Ecosystems all across the world rely on pollinators to sustain plants which animals depend on, and bees are by far the most important ones on our planet. To put it into context, an astonishing 14 million flowers are pollinated per day by a single beehive. However, bees are at risk from threats such as varroa mites, insecticides and climate change. Nevertheless, do not despair!
Varroa mites are known to be carriers of the disease deformed wing virus, which damage bees' wings and can even paralyse them. This virus can play a huge role in the losses of honeybee colonies. Recently, a new study has found some salvation for bees. Research discovered a fungus that when fed to bee colonies showed a significant reduction in deformed wing virus. It is very easy to feed the mushroom extract to these pollinators so hopefully it will be made available soon allowing individual and commercial beekeepers to continue the battle to prevent the collapse of colonies.
Additionally, many insecticides have affected bees negatively with regard to the health of the colony and bees' navigational memory. Early this year, France officially became the first country in Europe to ban the use of the five insecticides that harm bees. This is a step further than the European Union, which outlawed three neonicotinoids (pesticides affecting the nervous system of insects). Maybe France's step forward will encourage other European countries to follow suit.
You're probably thinking "yeah okay you can find cures for diseases and stop the use of insecticides, but how on earth do you help bees when it comes to climate change?". Well one of the main problems is that the warmer weather is inducing earlier springs, which means there aren’t as many flowers available for bees when they wake up from hibernation. There is good news, however, as a borough in London may have found one solution. Brent, located in north-west London, is planning to plant an 11 kilometre "bee corridor" filled with wildflowers that will provide the sustenance these pollinators need.
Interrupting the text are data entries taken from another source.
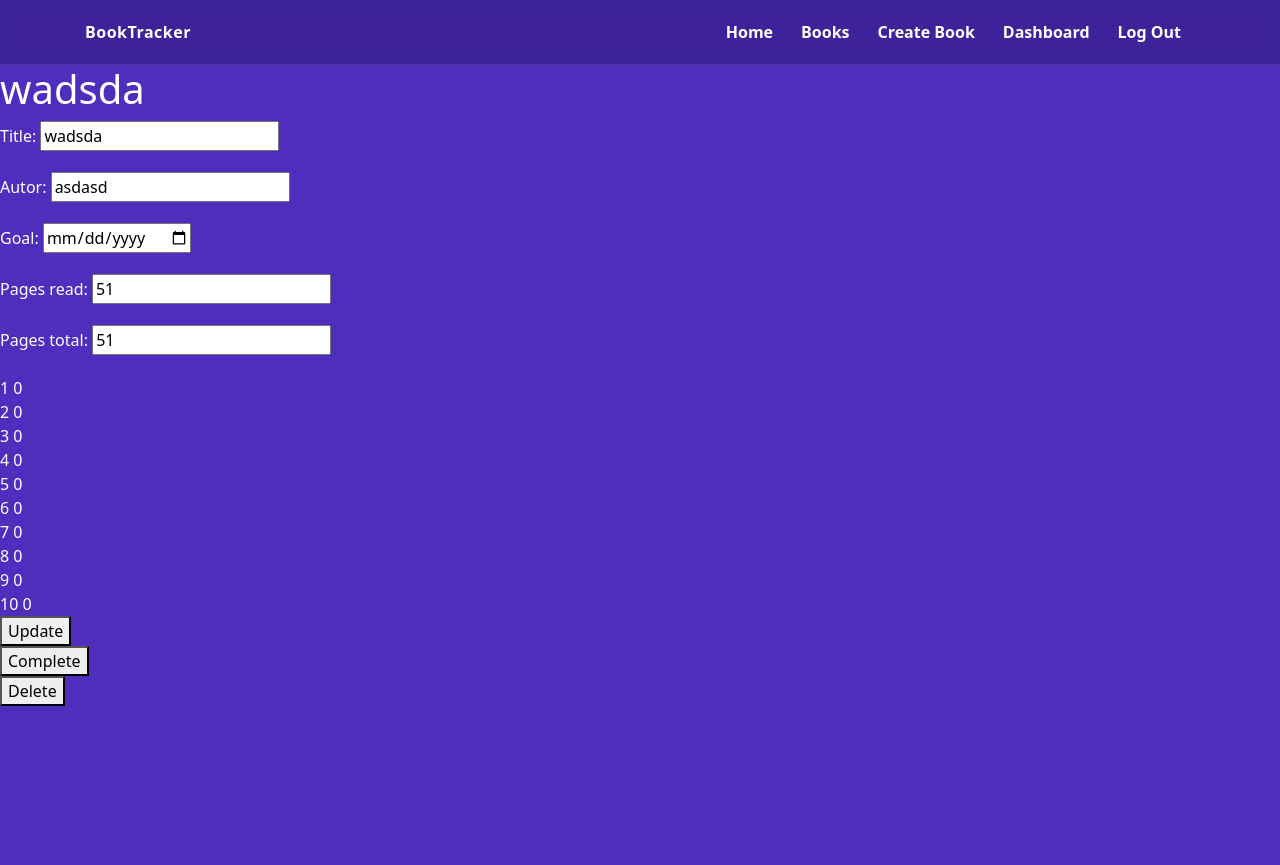
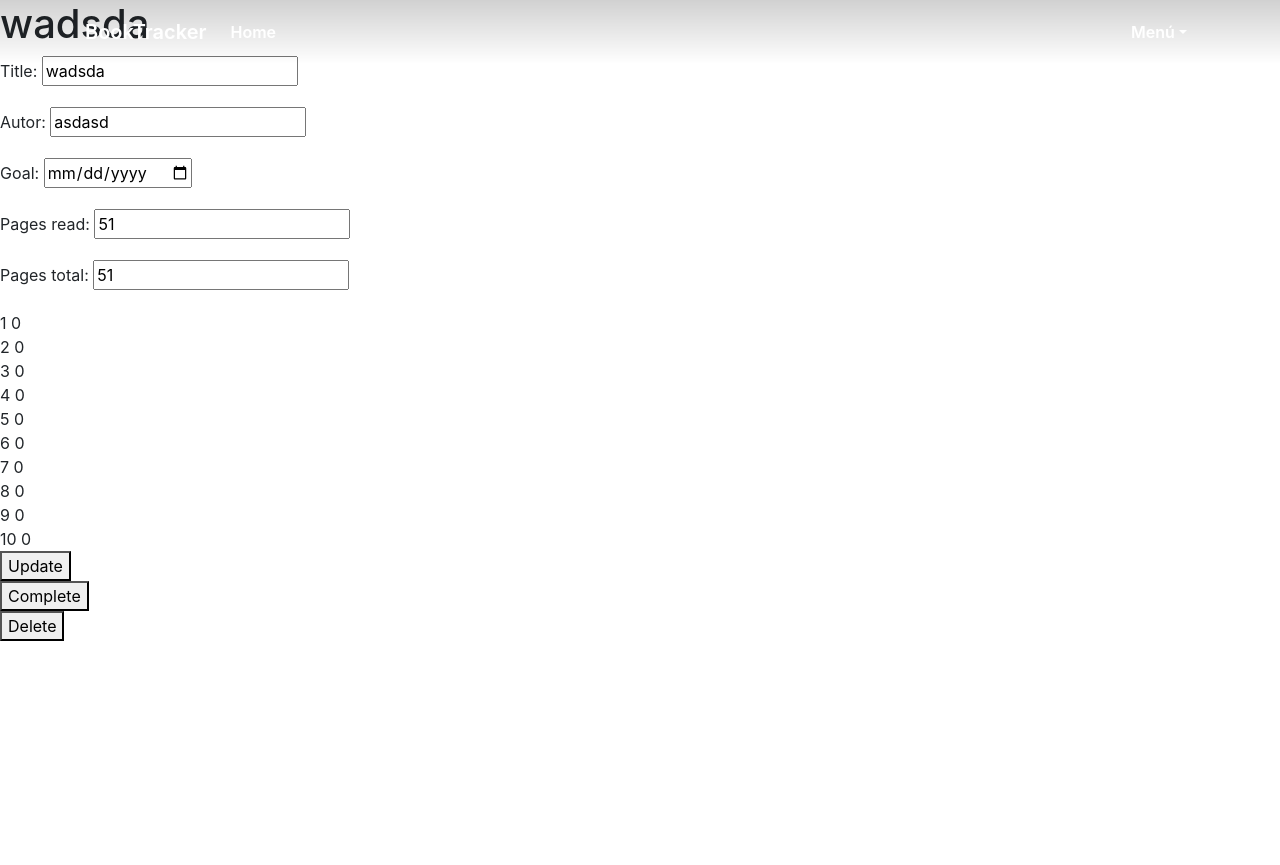
Before and after one commit to CARLOSDESTYT/BookTracker, a Django app: page /books/13/ in a window 1280 px wide. After the commit the page ends 641 px from the top, so only its background shows below. Run offline with Django 5.2, Linux system fonts and the light colour scheme; a user stored in the database is signed in; data comes from the database, SQL or seed files in the repository.

Commit message:
Revert "Update base.html"
This reverts commit 1340c53ae1bdb7e31efe1df5d86cbd0a73175d9b.

```diff
--- a/books/templates/base.html
+++ b/books/templates/base.html
@@ -2,65 +2,78 @@
 <!DOCTYPE html>
 <html lang="en">
 <head>
-  <meta charset="UTF-8" />
-  <meta name="viewport" content="width=device-width, initial-scale=1.0" />
-  <title>BookTracker</title>
+  <meta charset="UTF-8">
+  <meta name="viewport" content="width=device-width, initial-scale=1.0, shrink-to-fit=no">
+  <title>BookTracker Application</title>
 
-  <!-- Bootstrap (opcional, si ya lo usas) -->
-  <link rel="stylesheet" href="https://cdn.jsdelivr.net/npm/bootstrap@4.3.1/dist/css/bootstrap.min.css"
-        integrity="sha384-ggOyR0iXCbMQv3Xipma34MD+dH/1fQ784/j6cY/iJTQUOhcWr7x9JvoRxT2MZw1T" crossorigin="anonymous">
+  <link rel="stylesheet" href="https://cdn.jsdelivr.net/npm/bootstrap@4.3.1/dist/css/bootstrap.min.css" integrity="sha384-ggOyR0iXCbMQv3Xipma34MD+dH/1fQ784/j6cY/iJTQUOhcWr7x9JvoRxT2MZw1T" crossorigin="anonymous">
+
+  <link rel="stylesheet" href="{% static 'style.css' %}">
 
   <style>
-    /* Scroll suave para el “Learn more” → #about */
-    html { scroll-behavior: smooth; }
-
-    /* Reset básico para que el fondo beige anterior no afecte */
-    body {
-      margin: 0;
-      background: #4F2DBD; /* color base morado por si no carga la imagen del hero */
-      color: #fff;
-      font-family: system-ui, -apple-system, Segoe UI, Roboto, Ubuntu, "Helvetica Neue", Arial, "Noto Sans", "Apple Color Emoji", "Segoe UI Emoji", "Segoe UI Symbol";
+    html{ scroll-behavior:smooth; }
+    :root{
+      --nav-overlay: linear-gradient(180deg, rgba(0,0,0,.18), rgba(0,0,0,0));
+      --nav-height:64px;
     }
 
-    /* NAV */
-    .site-nav {
-      position: sticky; top: 0; z-index: 1000;
-      background: rgba(30,16,90,0.35);
-      backdrop-filter: blur(8px);
-      border-bottom: 1px solid rgba(255,255,255,.08);
+    .navbar{
+      height: var(--nav-height);
+      background: var(--nav-overlay) !important;
     }
-    .brand {
-      font-weight: 800; letter-spacing: .5px;
-      color: #fff !important; text-decoration: none;
+    .navbar .navbar-brand,
+    .navbar .nav-link{ color:#fff !important; font-weight:600; }
+    .navbar .nav-link:hover{ opacity:.9; }
+
+    .dropdown-menu{
+      background: #1b1f3a;
+      border: 1px solid rgba(255,255,255,.12);
+      min-width: 14rem;
     }
-    .menu a {
-      color: #fff !important; text-decoration: none; font-weight: 600;
-      padding: 12px 14px; border-radius: 10px; display: inline-block;
-    }
-    .menu a:hover { background: rgba(255,255,255,.1); }
+    .dropdown-item{ color:#e6e8ff; }
+    .dropdown-item:hover{ background:rgba(255,255,255,.10); color:#fff; }
 
-    /* El contenido no debe ir dentro de un wrapper con fondo beige */
-    main { min-height: 100vh; }
+    main{ padding-top: 0; }
   </style>
-  {% block extra_head %}{% endblock %}
 </head>
 <body>
 
-  <nav class="site-nav">
-    <div class="container d-flex align-items-center justify-content-between py-2">
-      <a class="brand" href="{% url 'home' %}">BookTracker</a>
+  <nav class="navbar navbar-expand-lg navbar-dark fixed-top">
+    <div class="container">
+      <a class="navbar-brand" href="{% url 'home' %}">BookTracker</a>
 
-      <div class="menu d-flex align-items-center">
-        <a href="{% url 'home' %}">Home</a>
-        {% if user.is_authenticated %}
-          <a href="/books">Books</a>
-          <a href="/books/create">Create Book</a>
-          <a href="/dashboard">Dashboard</a>
-          <a href="/logout">Log Out</a>
-        {% else %}
-          <a href="/signup">Sign Up</a>
-          <a href="/signin">Log In</a>
-        {% endif %}
+      <button class="navbar-toggler" type="button" data-toggle="collapse" data-target="#navMain"
+              aria-controls="navMain" aria-expanded="false" aria-label="Toggle navigation">
+        <span class="navbar-toggler-icon"></span>
+      </button>
+
+      <div class="collapse navbar-collapse" id="navMain">
+        <ul class="navbar-nav mr-auto">
+          <li class="nav-item {% if request.resolver_match.url_name == 'home' %}active{% endif %}">
+            <a class="nav-link" href="{% url 'home' %}">Home</a>
+          </li>
+        </ul>
+
+        <ul class="navbar-nav ml-auto">
+          <li class="nav-item dropdown">
+            <a class="nav-link dropdown-toggle" href="#" id="menuDrop" role="button" data-toggle="dropdown"
+               aria-haspopup="true" aria-expanded="false">Menú</a>
+            <div class="dropdown-menu dropdown-menu-right" aria-labelledby="menuDrop">
+              {% if user.is_authenticated %}
+                <a class="dropdown-item" href="/books">Books</a>
+                <a class="dropdown-item" href="/books/create">Create Book</a>
+                <a class="dropdown-item" href="/dashboard">Dashboard</a>
+                <div class="dropdown-divider"></div>
+                <a class="dropdown-item" href="/logout">Log Out</a>
+              {% else %}
+                <a class="dropdown-item" href="/signup">Sign Up</a>
+                <a class="dropdown-item" href="/signin">Log In</a>
+                <div class="dropdown-divider"></div>
+                <a class="dropdown-item" href="/books">Books</a>
+              {% endif %}
+            </div>
+          </li>
+        </ul>
       </div>
     </div>
   </nav>
@@ -69,9 +82,8 @@
     {% block content %}{% endblock %}
   </main>
 
-  <!-- JS de Bootstrap (opcional) -->
-  <script src="https://code.jquery.com/jquery-3.3.1.slim.min.js" crossorigin="anonymous"></script>
-  <script src="https://cdn.jsdelivr.net/npm/popper.js@1.14.7/dist/umd/popper.min.js" crossorigin="anonymous"></script>
-  <script src="https://cdn.jsdelivr.net/npm/bootstrap@4.3.1/dist/js/bootstrap.min.js" crossorigin="anonymous"></script>
+  <script src="https://code.jquery.com/jquery-3.3.1.slim.min.js" integrity="sha384-q8i/X+965DzO0rT7abK41JStQIAqVgRVzpbzo5smXKp4YfRvH+8abtTE1Pi6jizo" crossorigin="anonymous"></script>
+  <script src="https://cdn.jsdelivr.net/npm/popper.js@1.14.7/dist/umd/popper.min.js" integrity="sha384-UO2eT0CpHqdSJQ6hJty5KVphtPhzWj9WO1clHTMGa3JDZwrnQq4sF86dIHNDz0W1" crossorigin="anonymous"></script>
+  <script src="https://cdn.jsdelivr.net/npm/bootstrap@4.3.1/dist/js/bootstrap.min.js" integrity="sha384-JjSmVgyd0p3pXB1rRibZUAYoIIy6OrQ6VrjIEaFf/nJGzIxFDsf4x0xIM+B07jRM" crossorigin="anonymous"></script>
 </body>
 </html>
```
Despite, the problems and challenges bees face, in the words of Bill Gates "innovation is moving at a scarily fast past". Not only that, people's willingness to protect the future of these small but extraordinary creatures makes a huge difference. I will leave you with the thought that maybe all we need to do is bee-lieve (sorry couldn't resist).